St. Maarten – The Most Interesting Airport Landing in the World

One of the great thrills of science traveling is to experience interesting new places. If you watch any travel programs you may have seen something like this landing:

St. Maarten landing

Yes, that ‘s a real plane and real beach and real road; no photoshop. Maho Beach sits at the base of the runway for Princess Juliana International Airport on the Dutch side of the island of St. Maarten in the Caribbean. The beach has become a planespotter’s paradise because you can almost reach up and touch the landing gear of planes as they land. The History Channel in 2010 voted it the fourth most dangerous airport in the world. Check out this landing:

You can watch a longer series of clips here.

Princess Juliana is the gateway to the leeward islands, where I’ll be starting my sailing cruise shortly. Stops will take us to Barbuda, Dominica, St. Lucia, Guadeloupe, St. Kitts, St. Barts, and back to St. Maarten. The plan is to spend a day in St. Maarten before the cruise and make our way to Maho Beach before flying out.

Warning sign

As exciting as the landings are, the takeoffs can be interesting as well. Despite warning signs, beachgoers are known to stand in the jet blast zone, with not unexpected effect:

I’m not likely to be one of them. What interests me more is the science behind such a flight path. Coming in at a a 3° glide slope angle, the plane’s gear must touch down quickly to ensure a safe landing on the 7500-foot long runway. Take-offs require a quick turn to avoid the mountains rising into the departure path (you can see the mountains in the above video, which has the plane taking off over Maho Beach instead of the normal flight path).

I’ll dig up more science once on the trip. On most of the islands I’ll be doing tons of science-y hikes in the rainforest, snorkeling, kayaking, and more. During the trip I’ll be on complete “radio silence,” with no phone or internet at all, but expect some pre-scheduled posts while I’m gone and plenty of updates when I return.

David J. Kent is an avid science traveler and the author of Lincoln: The Man Who Saved America, now available. His previous books include Tesla: The Wizard of Electricity and Edison: The Inventor of the Modern World (both Fall River Press). He has also written two e-books: Nikola Tesla: Renewable Energy Ahead of Its Time and Abraham Lincoln and Nikola Tesla: Connected by Fate.

Check out my Goodreads author page. While you’re at it, “Like” my Facebook author page for more updates!

Follow me by subscribing by email on the home page. Share with your friends using the buttons below.


[Daily Post]

8 thoughts on “St. Maarten – The Most Interesting Airport Landing in the World

    • I’m looking forward to the flight, the cruise, and the exploring on each island.
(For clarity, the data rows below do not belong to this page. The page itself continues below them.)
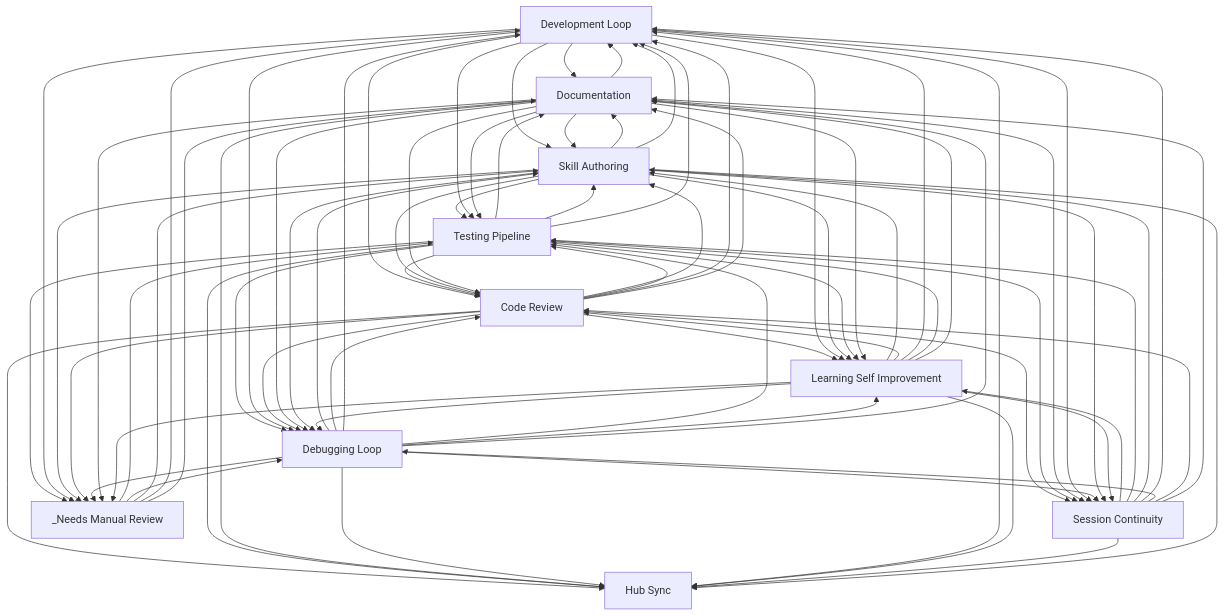
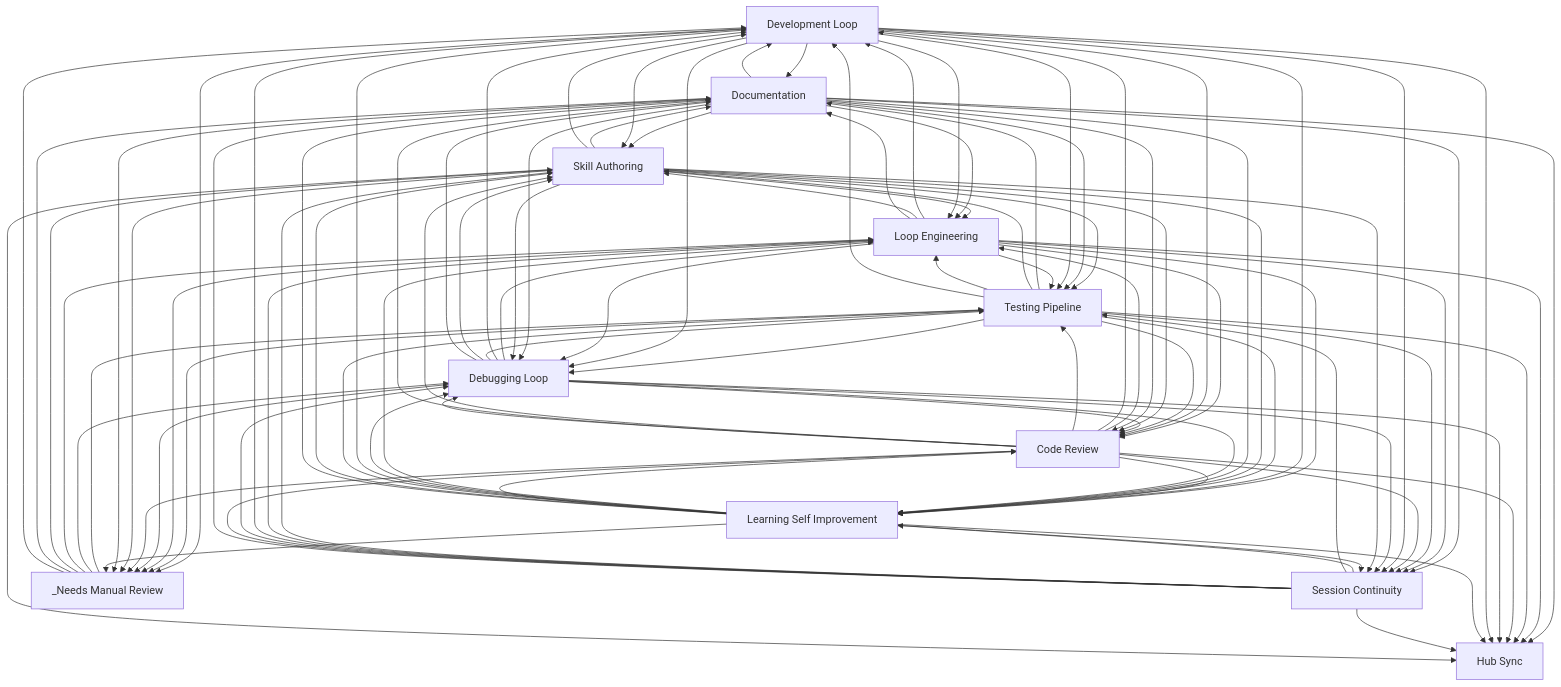
Before and after one commit to abhayla/claude-best-practices: the diagram in docs/workflows/INDEX.md, drawn with Mermaid. The commit also changed other lines of this file and 25 other files, not shown here.

````diff
--- a/docs/workflows/INDEX.md
+++ b/docs/workflows/INDEX.md
@@ -22,6 +23,7 @@
 ```mermaid
 graph TD
     development_loop[Development Loop]
+    loop_engineering[Loop Engineering]
     testing_pipeline[Testing Pipeline]
     debugging_loop[Debugging Loop]
     learning_self_improvement[Learning Self Improvement]
@@ -32,79 +34,98 @@
     hub_sync[Hub Sync]
     _needs_manual_review[_Needs Manual Review]
     skill_authoring --> documentation
+    development_loop --> documentation
     testing_pipeline --> documentation
-    development_loop --> documentation
+    skill_authoring --> loop_engineering
     skill_authoring --> testing_pipeline
+    documentation --> skill_authoring
+    documentation --> loop_engineering
+    documentation --> testing_pipeline
+    development_loop --> skill_authoring
+    development_loop --> loop_engineering
+    development_loop --> testing_pipeline
     testing_pipeline --> skill_authoring
-    development_loop --> skill_authoring
-    development_loop --> testing_pipeline
-    documentation --> skill_authoring
-    documentation --> testing_pipeline
+    testing_pipeline --> loop_engineering
+    loop_engineering --> development_loop
+    loop_engineering --> testing_pipeline
+    loop_engineering --> code_review
+    loop_engineering --> skill_authoring
+    development_loop --> code_review
+    code_review --> loop_engineering
+    code_review --> development_loop
+    code_review --> testing_pipeline
     code_review --> skill_authoring
-    code_review --> testing_pipeline
-    code_review --> development_loop
-    development_loop --> code_review
+    loop_engineering --> learning_self_improvement
+    development_loop --> learning_self_improvement
     code_review --> learning_self_improvement
-    development_loop --> learning_self_improvement
+    testing_pipeline --> debugging_loop
+    testing_pipeline --> development_loop
     testing_pipeline --> code_review
-    testing_pipeline --> development_loop
-    testing_pipeline --> debugging_loop
-    debugging_loop --> skill_authoring
-    debugging_loop --> code_review
+    debugging_loop --> loop_engineering
     debugging_loop --> development_loop
     debugging_loop --> testing_pipeline
+    debugging_loop --> code_review
+    debugging_loop --> skill_authoring
     development_loop --> debugging_loop
     documentation --> development_loop
+    loop_engineering --> debugging_loop
+    loop_engineering --> documentation
+    skill_authoring --> development_loop
     skill_authoring --> code_review
-    skill_authoring --> development_loop
+    testing_pipeline --> learning_self_improvement
     skill_authoring --> learning_self_improvement
-    testing_pipeline --> learning_self_improvement
+    development_loop --> _needs_manual_review
     testing_pipeline --> _needs_manual_review
-    development_loop --> _needs_manual_review
+    documentation --> debugging_loop
+    documentation --> code_review
     code_review --> debugging_loop
-    documentation --> code_review
-    documentation --> debugging_loop
-    code_review --> documentation
+    documentation --> hub_sync
+    documentation --> session_continuity
+    documentation --> learning_self_improvement
+    loop_engineering --> hub_sync
+    loop_engineering --> session_continuity
+    testing_pipeline --> hub_sync
+    testing_pipeline --> session_continuity
     code_review --> hub_sync
     code_review --> session_continuity
-    testing_pipeline --> hub_sync
-    testing_pipeline --> session_continuity
-    documentation --> learning_self_improvement
-    documentation --> hub_sync
-    documentation --> session_continuity
+    code_review --> documentation
+    development_loop --> session_continuity
     session_continuity --> learning_self_improvement
     session_continuity --> testing_pipeline
-    development_loop --> session_continuity
     _needs_manual_review --> testing_pipeline
+    debugging_loop --> session_continuity
     debugging_loop --> learning_self_improvement
-    debugging_loop --> session_continuity
+    debugging_loop --> hub_sync
     debugging_loop --> documentation
-    debugging_loop --> hub_sync
     development_loop --> hub_sync
     skill_authoring --> session_continuity
     skill_authoring --> debugging_loop
     _needs_manual_review --> debugging_loop
-    learning_self_improvement --> skill_authoring
-    learning_self_improvement --> code_review
+    _needs_manual_review --> loop_engineering
+    learning_self_improvement --> loop_engineering
+    learning_self_improvement --> debugging_loop
     learning_self_improvement --> development_loop
     learning_self_improvement --> testing_pipeline
-    learning_self_improvement --> debugging_loop
+    learning_self_improvement --> code_review
+    learning_self_improvement --> skill_authoring
+    loop_engineering --> _needs_manual_review
+    debugging_loop --> _needs_manual_review
+    code_review --> _needs_manual_review
     skill_authoring --> _needs_manual_review
-    code_review --> _needs_manual_review
-    debugging_loop --> _needs_manual_review
     _needs_manual_review --> skill_authoring
+    _needs_manual_review --> documentation
     _needs_manual_review --> development_loop
-    _needs_manual_review --> documentation
     learning_self_improvement --> session_continuity
     documentation --> _needs_manual_review
     session_continuity --> skill_authoring
+    session_continuity --> loop_engineering
+    learning_self_improvement --> hub_sync
     learning_self_improvement --> documentation
-    learning_self_improvement --> hub_sync
     session_continuity --> development_loop
     session_continuity --> debugging_loop
+    session_continuity --> hub_sync
     session_continuity --> code_review
     session_continuity --> documentation
-    session_continuity --> hub_sync
     skill_authoring --> hub_sync
     learning_self_improvement --> _needs_manual_review
 ```
````
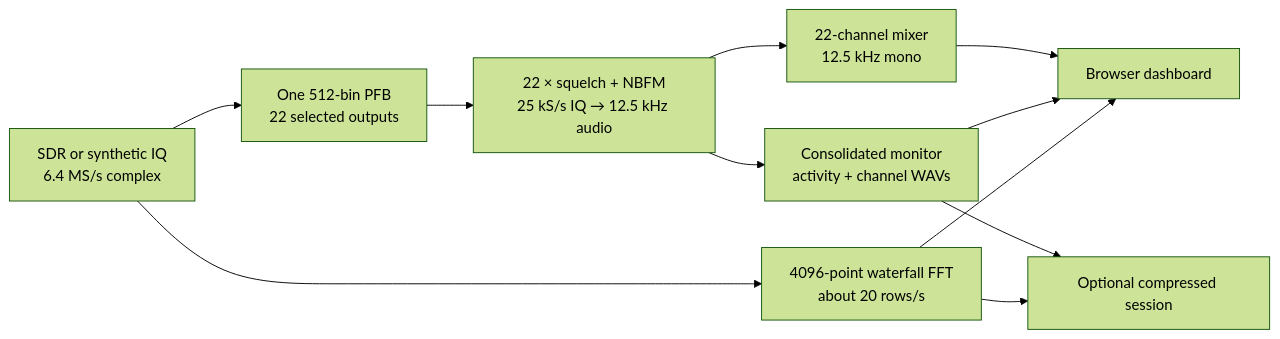
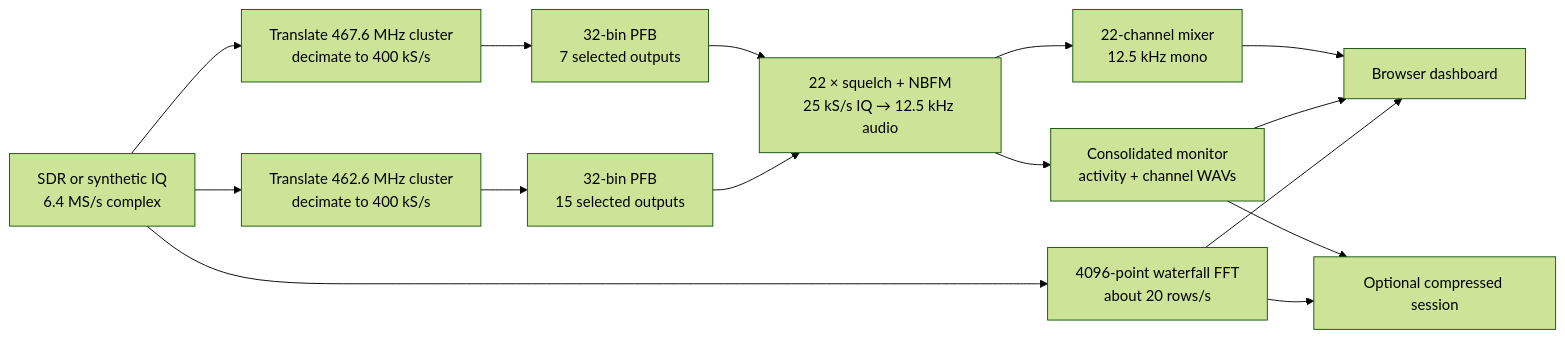
Before and after one commit to graniteset/frs-monitor-simple: the diagram in README.md, drawn with Mermaid (forest theme). The commit also changed other lines of this file and 89 other files, not shown here.

````diff
--- a/README.md
+++ b/README.md
@@ -189,13 +199,17 @@
 ```mermaid
 flowchart LR
-    RF["SDR or synthetic IQ<br/>6.4 MS/s complex"] --> PFB["One 512-bin PFB<br/>22 selected outputs"]
+    RF["SDR or synthetic IQ<br/>6.4 MS/s complex"] --> LOW["Translate 462.6 MHz cluster<br/>decimate to 400 kS/s"]
+    RF --> HIGH["Translate 467.6 MHz cluster<br/>decimate to 400 kS/s"]
     RF --> FFT["4096-point waterfall FFT<br/>about 20 rows/s"]
-    PFB --> BANK["22 × squelch + NBFM<br/>25 kS/s IQ → 12.5 kHz audio"]
+    LOW --> PFB1["32-bin PFB<br/>15 selected outputs"]
+    HIGH --> PFB2["32-bin PFB<br/>7 selected outputs"]
+    PFB1 --> BANK["22 × squelch + NBFM<br/>25 kS/s IQ → 12.5 kHz audio"]
+    PFB2 --> BANK
     BANK --> MON["Consolidated monitor<br/>activity + channel WAVs"]
     BANK --> MIX["22-channel mixer<br/>12.5 kHz mono"]
     FFT --> WEB["Browser dashboard"]
     MON --> WEB
     MIX --> WEB
     FFT --> SESSION["Optional compressed session"]
     MON --> SESSION
 ```
````
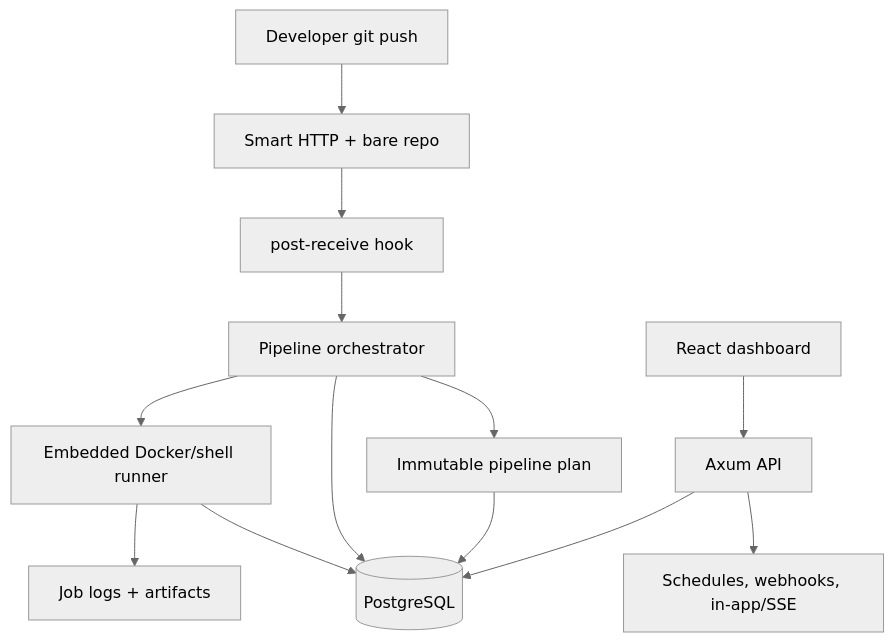
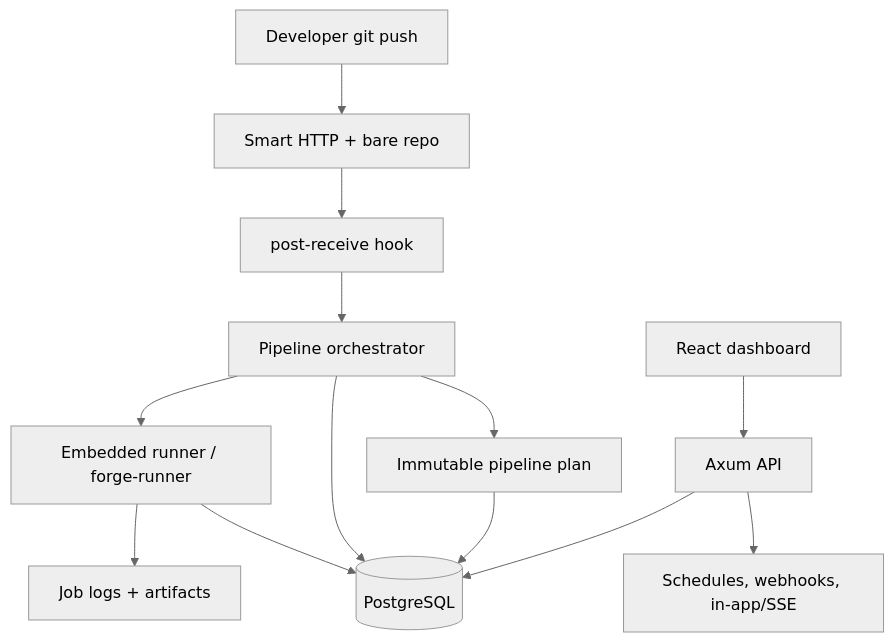
Before and after one commit to FerrPOINT/CI-CD: the diagram in README.md, drawn with Mermaid (neutral theme). The commit also changed other lines of this file and 38 other files, not shown here.

Commit message:
feat: add forge runner shell binary

````diff
--- a/README.md
+++ b/README.md
@@ -128,15 +128,15 @@
 ```mermaid
 flowchart TD
     Dev[Developer git push] --> Git[Smart HTTP + bare repo]
     Git --> Hook[post-receive hook]
     Hook --> Pipe[Pipeline orchestrator]
     Pipe --> Plan[Immutable pipeline plan]
-    Pipe --> Runner[Embedded Docker/shell runner]
+    Pipe --> Runner[Embedded runner / forge-runner]
     Runner --> Logs[Job logs + artifacts]
     API[Axum API] --> DB[(PostgreSQL)]
     UI[React dashboard] --> API
     Plan --> DB
     Pipe --> DB
     Runner --> DB
     API --> Notify[Schedules, webhooks, in-app/SSE]
 ```
````
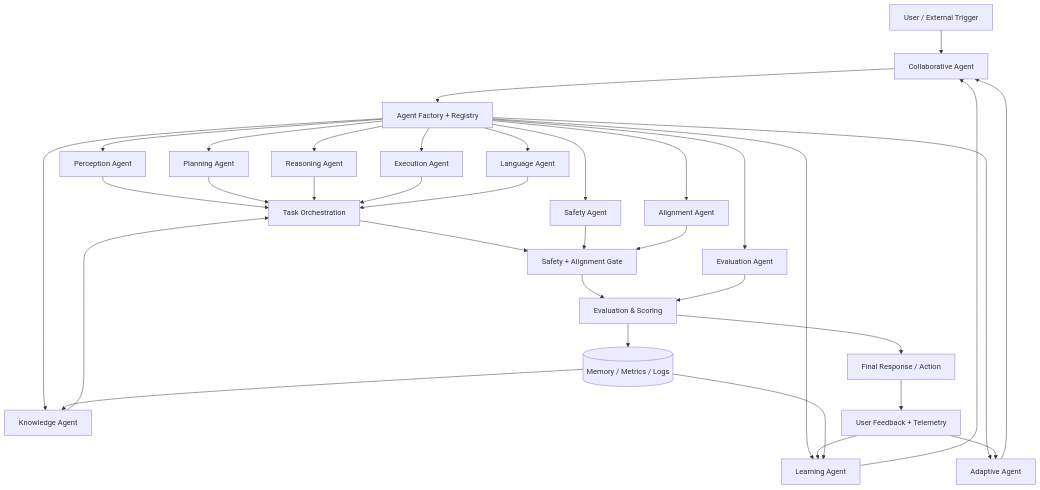
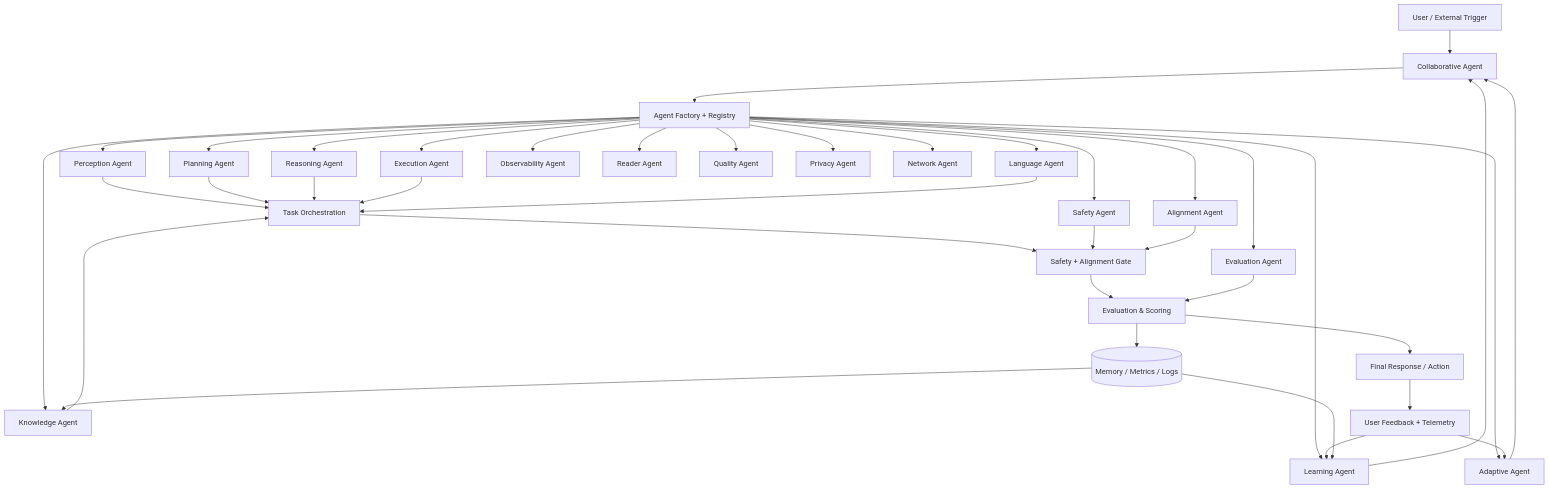
The diagram in README.md (The-Outsider-97/SLAI), drawn with Mermaid before and after one commit. The commit also changed other lines of this file, not shown here.

First line of the commit message:
Expand agent capabilities in README

````diff
--- a/README.md
+++ b/README.md
@@ -24,42 +24,47 @@
 ```mermaid
 graph TD
     U[User / External Trigger] --> CA[Collaborative Agent]
     CA --> AF[Agent Factory + Registry]
 
     AF --> P[Perception Agent]
     AF --> K[Knowledge Agent]
     AF --> PL[Planning Agent]
     AF --> R[Reasoning Agent]
     AF --> EX[Execution Agent]
     AF --> L[Language Agent]
     AF --> LE[Learning Agent]
     AF --> AD[Adaptive Agent]
     AF --> SA[Safety Agent]
     AF --> EV[Evaluation Agent]
     AF --> AL[Alignment Agent]
+    AF --> OB[Observability Agent]
+    AF --> RE[Reader Agent]
+    AF --> QL[Quality Agent]
+    AF --> PR[Privacy Agent]
+    AF --> NW[Network Agent]
 
     P --> ORCH[Task Orchestration]
     K --> ORCH
     PL --> ORCH
     R --> ORCH
     EX --> ORCH
     L --> ORCH
 
     ORCH --> SAFE[Safety + Alignment Gate]
     SA --> SAFE
     AL --> SAFE
 
     SAFE --> EVAL[Evaluation & Scoring]
     EV --> EVAL
 
     EVAL --> OUT[Final Response / Action]
     OUT --> FB[User Feedback + Telemetry]
     FB --> LE
     FB --> AD
     LE --> CA
     AD --> CA
 
     EVAL --> LOGS[(Memory / Metrics / Logs)]
     LOGS --> K
     LOGS --> LE
 ```
````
Especially given the nearly 3 feet of snow just dumped on us.

    • It was definitely cool to see. I got right onto the beach and the planes flew right over me. Of course, my own plane flew right over that beach when I landed on St. Maarten.

  1. Pingback: The Year in Science Traveling – 2016 | Science Traveler

  2. Pingback: Irma’s Wreckage: Remembering Barbuda and St. Maarten | Science Traveler

Comments are closed.